  • Original owners reach deadlock on future use of developed real estate. Three investors purchase and develop five acres at the corner of a busy San Fernando Valley intersection. After development, the site contains a chain grocery store, a chain drugstore, a branch of a nationwide bank, five smaller units suitable for niche retail, and a 180-space parking area. All investors own equal shares, but one actively manages the property while two are passive investors.

Twenty-five years pass. Over this time, the investors start to quarrel regarding the future use of the parcel. The managing investor and one passive investor favor redevelopment into 100 condominiums with a pool, gym and other amenities. One passive investor doesn’t want the two-year termination of cash distributions that would be created by destruction of the existing improvements and redevelopment into condominiums. That investor thus favors keeping the development “as is” with modest investment in improvements for the existing tenants.

Both passive investors come to believe that the managing investor is not accurately reporting the rental income earned from the tenants and is shorting the passive investors on their twice a year distributions. Because the operating agreement signed by the three investors requires a unanimous vote for any course of action, the three co-owners soon reach a deadlock concerning the future use of the property. The managing investor files a court action seeking partition. As developed, this five-acre parcel will be impossible to divide into three sub-parcels of roughly equal value. Therefore, the result of the partition action will be the sale of the property as currently developed, with the proceeds distributed equally to the three investors.

  • One co-owner needs to “cash out” his or her investment for personal reasons. Two best friends purchase a small parcel on which they build, and operate, a liquor store, a small grocery store, and a coin laundry. After ten years, one of the friends wants to move to another state and the other can’t afford to buy that friend’s 50% share of the land and businesses. The friend that is staying also doesn’t want to be an equal partner with a stranger, and for that reason is not eager to seek purchasers for the 50% share of the friend that plans to move. At the same time, the friend intending to move learns that the value of his 50% share in the property and businesses on them is significantly less than 50% of the value the land and businesses if sold as an undivided whole. The friend intending to leave California files a court action for partition.

The result of the action will most likely be the sale of the property and the businesses as a whole package.
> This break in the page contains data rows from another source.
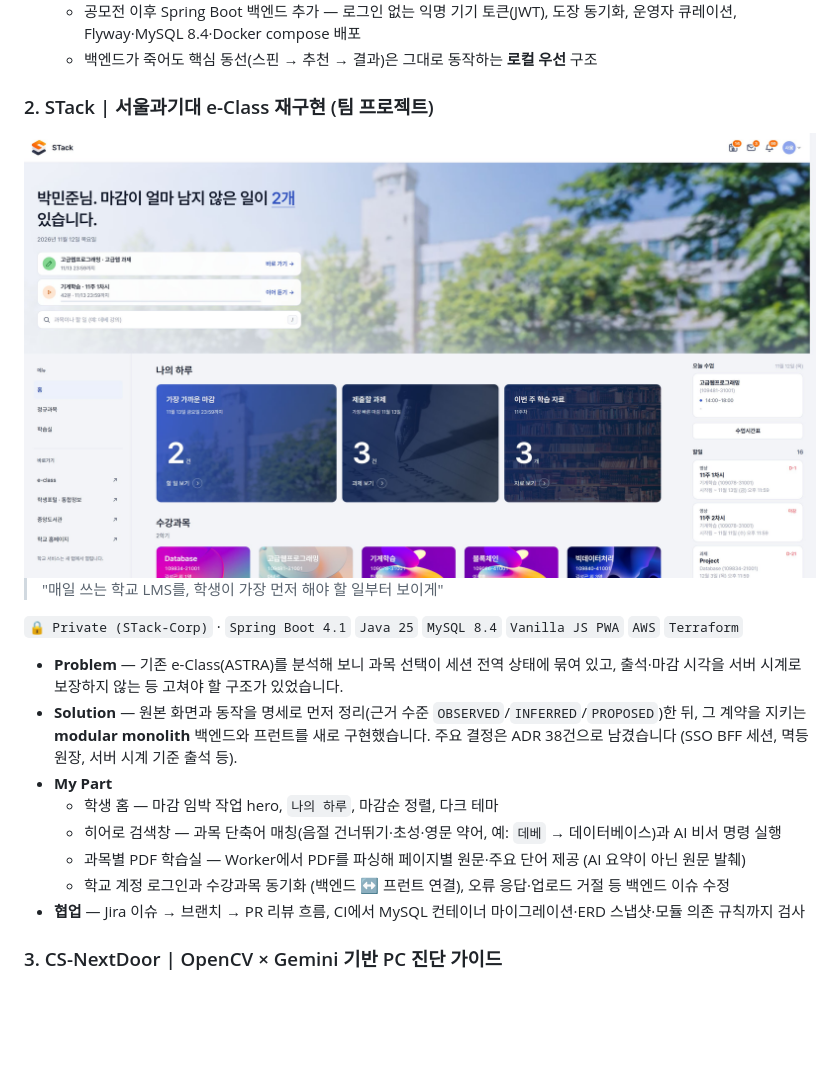
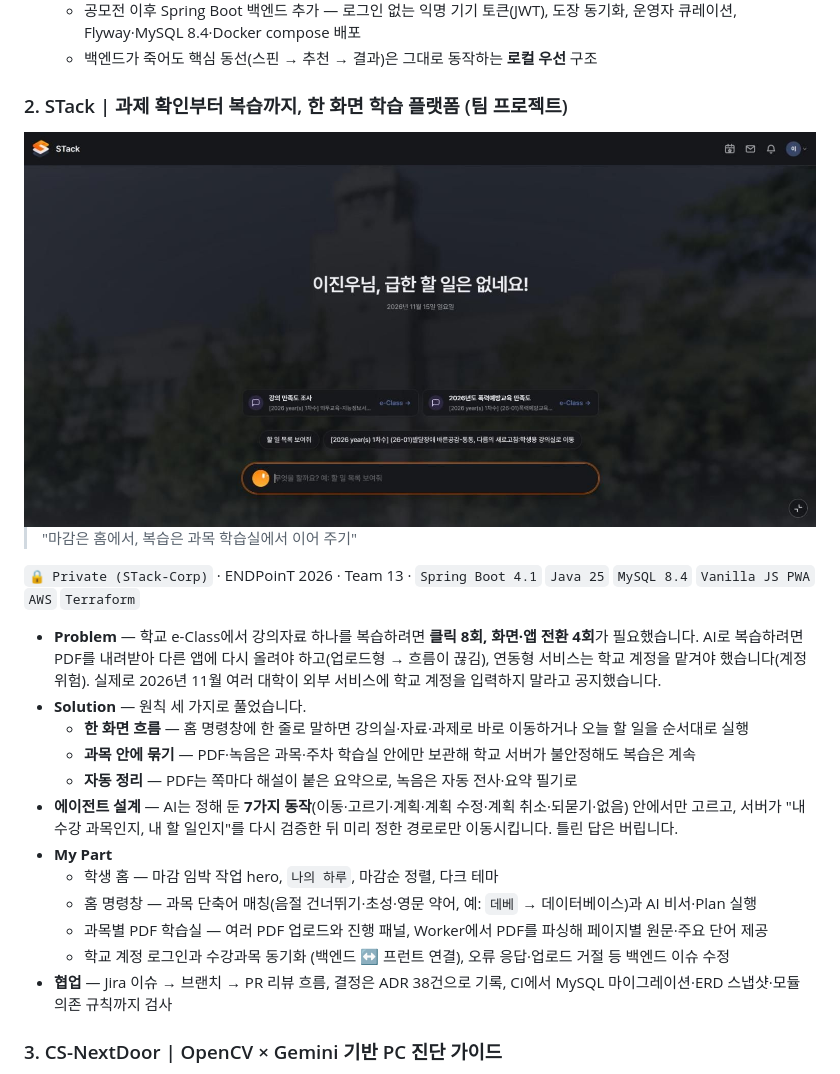
Before and after one commit to enderpawar/enderpawar, a Markdown page: README.md, the part around the change. GitHub-like rendering; pictures changed too: assets/stack.jpg; blank space fills up the shorter version.

Commit message:
STack 캡처를 실제 서비스 화면으로 교체하고 발표 자료 기준으로 소개 보강
Co-Authored-By: Claude Opus 5.5 <noreply@anthropic.com>

```diff
--- a/README.md
+++ b/README.md
@@ -88,22 +88,27 @@
   - 공모전 이후 Spring Boot 백엔드 추가 — 로그인 없는 익명 기기 토큰(JWT), 도장 동기화, 운영자 큐레이션, Flyway·MySQL 8.4·Docker compose 배포
   - 백엔드가 죽어도 핵심 동선(스핀 → 추천 → 결과)은 그대로 동작하는 **로컬 우선** 구조
 
-### 2. STack | 서울과기대 e-Class 재구현 (팀 프로젝트)
-<img width="3840" height="2160" alt="STack e-Class 학생 홈 화면 (목업 데이터)" src="assets/stack.jpg" />
+### 2. STack | 과제 확인부터 복습까지, 한 화면 학습 플랫폼 (팀 프로젝트)
+<img width="1552" height="773" alt="STack 학생 홈 전체 화면 보기" src="assets/stack.jpg" />
 
-> "매일 쓰는 학교 LMS를, 학생이 가장 먼저 해야 할 일부터 보이게"
+> "마감은 홈에서, 복습은 과목 학습실에서 이어 주기"
 
-`🔒 Private (STack-Corp)` · `Spring Boot 4.1` `Java 25` `MySQL 8.4` `Vanilla JS PWA` `AWS` `Terraform`
+`🔒 Private (STack-Corp)` · ENDPoinT 2026 · Team 13 · `Spring Boot 4.1` `Java 25` `MySQL 8.4` `Vanilla JS PWA` `AWS` `Terraform`
 
-- **Problem** — 기존 e-Class(ASTRA)를 분석해 보니 과목 선택이 세션 전역 상태에 묶여 있고, 출석·마감 시각을 서버 시계로 보장하지 않는 등 고쳐야 할 구조가 있었습니다.
-- **Solution** — 원본 화면과 동작을 명세로 먼저 정리(근거 수준 `OBSERVED`/`INFERRED`/`PROPOSED`)한 뒤, 그 계약을 지키는 **modular monolith** 백엔드와 프런트를 새로 구현했습니다.
-  주요 결정은 ADR 38건으로 남겼습니다 (SSO BFF 세션, 멱등 원장, 서버 시계 기준 출석 등).
+- **Problem** — 학교 e-Class에서 강의자료 하나를 복습하려면 **클릭 8회, 화면·앱 전환 4회**가 필요했습니다.
+  AI로 복습하려면 PDF를 내려받아 다른 앱에 다시 올려야 하고(업로드형 → 흐름이 끊김), 연동형 서비스는 학교 계정을 맡겨야 했습니다(계정 위험). 실제로 2026년 11월 여러 대학이 외부 서비스에 학교 계정을 입력하지 말라고 공지했습니다.
+- **Solution** — 원칙 세 가지로 풀었습니다.
+  - **한 화면 흐름** — 홈 명령창에 한 줄로 말하면 강의실·자료·과제로 바로 이동하거나 오늘 할 일을 순서대로 실행
+  - **과목 안에 묶기** — PDF·녹음은 과목·주차 학습실 안에만 보관해 학교 서버가 불안정해도 복습은 계속
+  - **자동 정리** — PDF는 쪽마다 해설이 붙은 요약으로, 녹음은 자동 전사·요약 필기로
+- **에이전트 설계** — AI는 정해 둔 **7가지 동작**(이동·고르기·계획·계획 수정·계획 취소·되묻기·없음) 안에서만 고르고,
+  서버가 "내 수강 과목인지, 내 할 일인지"를 다시 검증한 뒤 미리 정한 경로로만 이동시킵니다. 틀린 답은 버립니다.
 - **My Part**
   - 학생 홈 — 마감 임박 작업 hero, `나의 하루`, 마감순 정렬, 다크 테마
-  - 히어로 검색창 — 과목 단축어 매칭(음절 건너뛰기·초성·영문 약어, 예: `데베` → 데이터베이스)과 AI 비서 명령 실행
-  - 과목별 PDF 학습실 — Worker에서 PDF를 파싱해 페이지별 원문·주요 단어 제공 (AI 요약이 아닌 원문 발췌)
+  - 홈 명령창 — 과목 단축어 매칭(음절 건너뛰기·초성·영문 약어, 예: `데베` → 데이터베이스)과 AI 비서·Plan 실행
+  - 과목별 PDF 학습실 — 여러 PDF 업로드와 진행 패널, Worker에서 PDF를 파싱해 페이지별 원문·주요 단어 제공
   - 학교 계정 로그인과 수강과목 동기화 (백엔드 ↔ 프런트 연결), 오류 응답·업로드 거절 등 백엔드 이슈 수정
-- **협업** — Jira 이슈 → 브랜치 → PR 리뷰 흐름, CI에서 MySQL 컨테이너 마이그레이션·ERD 스냅샷·모듈 의존 규칙까지 검사
+- **협업** — Jira 이슈 → 브랜치 → PR 리뷰 흐름, 결정은 ADR 38건으로 기록, CI에서 MySQL 마이그레이션·ERD 스냅샷·모듈 의존 규칙까지 검사
 
 ### 3. CS-NextDoor | OpenCV × Gemini 기반 PC 진단 가이드
 <img width="1151" height="1638" alt="image" src="https://github.com/user-attachments/assets/ebbc5f80-2809-4253-a04e-91bb5b17ec92" />
```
Another possible result is the sale of the entire property, with the friend who is remaining in California purchasing the departing friend’s 50% of the businesses, while also reaching a lease agreement with the purchaser of the real estate. Either result means that the friend that wishes to leave the state cashes out his interest in the property and the businesses operating there.